Chart of the Week: Reefer Outbound Tender Reject Index – USA, USDA Produce Truckload Spot Rate – Los Angeles to Dallas, Reefer Outbound Tender Reject Index – Los Angeles SONAR: ROTRI.USA, AGRATE.LAXDAL, ROTRI.LAX
It is widely known at this point that the winter plunge that hit the central U.S. a couple of weeks ago sent shockwaves through trucking networks that are still being felt throughout the country. As dry van capacity has somewhat started to recover, reefer capacity has become even more scarce as national reefer rejection rates once again hit an all-time high, topping 50% this past week. Somewhat surprisingly, this capacity crunch is located largely in areas that the storm did not directly affect, such as Southern California.
Though prone to wild swings in price just about any time of the year, the cost of temperature-controlled or reefer capacity does not typically see this level of increase in tightness and spot rates until early April into June. Historically, that is when several produce harvests begin in earnest out of the state.
At this time of the year, most of the produce that is sourced from California like lettuce, peppers and tomatoes originates from other parts of the world. Most of the lettuce production — one of the state’s largest crops by revenue — has moved to Arizona, where conditions are better during the winter months, notes Joe Satran of the Huffington Post. In fact, the “Imperial Valley across the California border produces about 90% of the leafy vegetables grown in the US” during the winter months. And crop-rotation regulations also make it necessary to relocate some of this production. Mexico carries the bulk of the load for many of the other crops.
This recent tightness seems to be derived from a supply side contraction more than a seasonal increase in demand from resulting harvests. The Reefer Tender Reject Index for the Los Angeles market shows a dramatic increase from Feb. 15 to 19, surging over 20 percentage points from 30% to 51%.
This sudden increase coincides precisely with the initial impact of the arctic plunge that pushed subfreezing temperatures all the way to the Gulf of Mexico. This series of unfortunate weather events left the state of Texas crippled for days as the power grid went offline in many areas.
Reefer demand jumped in Texas after the storm, indicated at the top of this page by Chart: SONAR – Reefer Outbound Tender Volume Index, Reefer Outbound Tender Reject Index – Texas
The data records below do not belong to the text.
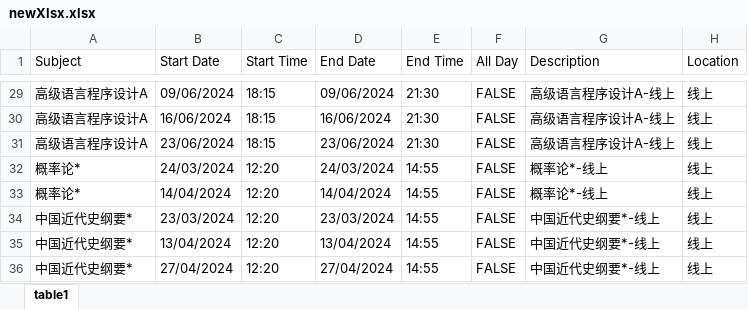
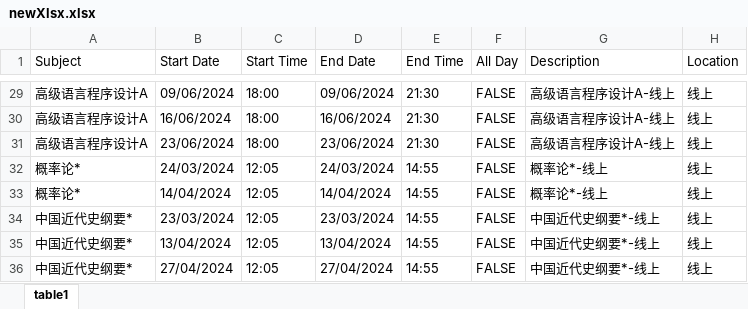
Before and after one commit to zhao-heng-sheng/demo, an Excel workbook: other/class_timetable/newXlsx.xlsx, sheet table1, drawn as a sheet; only a part is shown, gaps mark what is left out; values as stored, in another font and other column widths than the file's, no borders; the diff covers the shown part only; the diff names each change by its address in the sheet, - before the commit and + after, or states it on an @@ line.

```diff
--- a/other/class_timetable/newXlsx.xlsx (sheet table1)
+++ b/other/class_timetable/newXlsx.xlsx (sheet table1)
-C29:C31 (Start Time): 18:15
+C29:C31 (Start Time): 18:00
-C32:C36 (Start Time): 12:20
+C32:C36 (Start Time): 12:05
```
Also changed, not shown: 27 edited cells elsewhere in this sheet, 2 other files.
The power outages meant many goods were left without a way to manage their environment, putting many perishables and other goods at risk for spoilage or damage. Demand for reefer trailers exploded in Texas, with the Reefer Outbound Tender Volume Index for the state increasing over 50% in a 10-day stretch, potentially leaving a vacuum in other parts of the country.
The USDA is reporting capacity shortages for many major produce growing regions across the U.S. outside of the traditional peak. Source: USDA
California is not the only state affected by the reefer capacity grab. The USDA reported severe shortages for produce capacity in Florida, North Carolina and the Pacific Northwest over the past week.
Spot rates for produce truckload moves is over 60% higher than the previous three years from Los Angeles to Dallas as reported by the USDA. Chart: SONAR – AGRATE.LAXDAL
Spot rates for produce from Los Angeles to Dallas were at $4,700 all-in the week of February 10. That same lane averaged over $6,200 per load last week, more than 60% higher than each of the previous three years’ values.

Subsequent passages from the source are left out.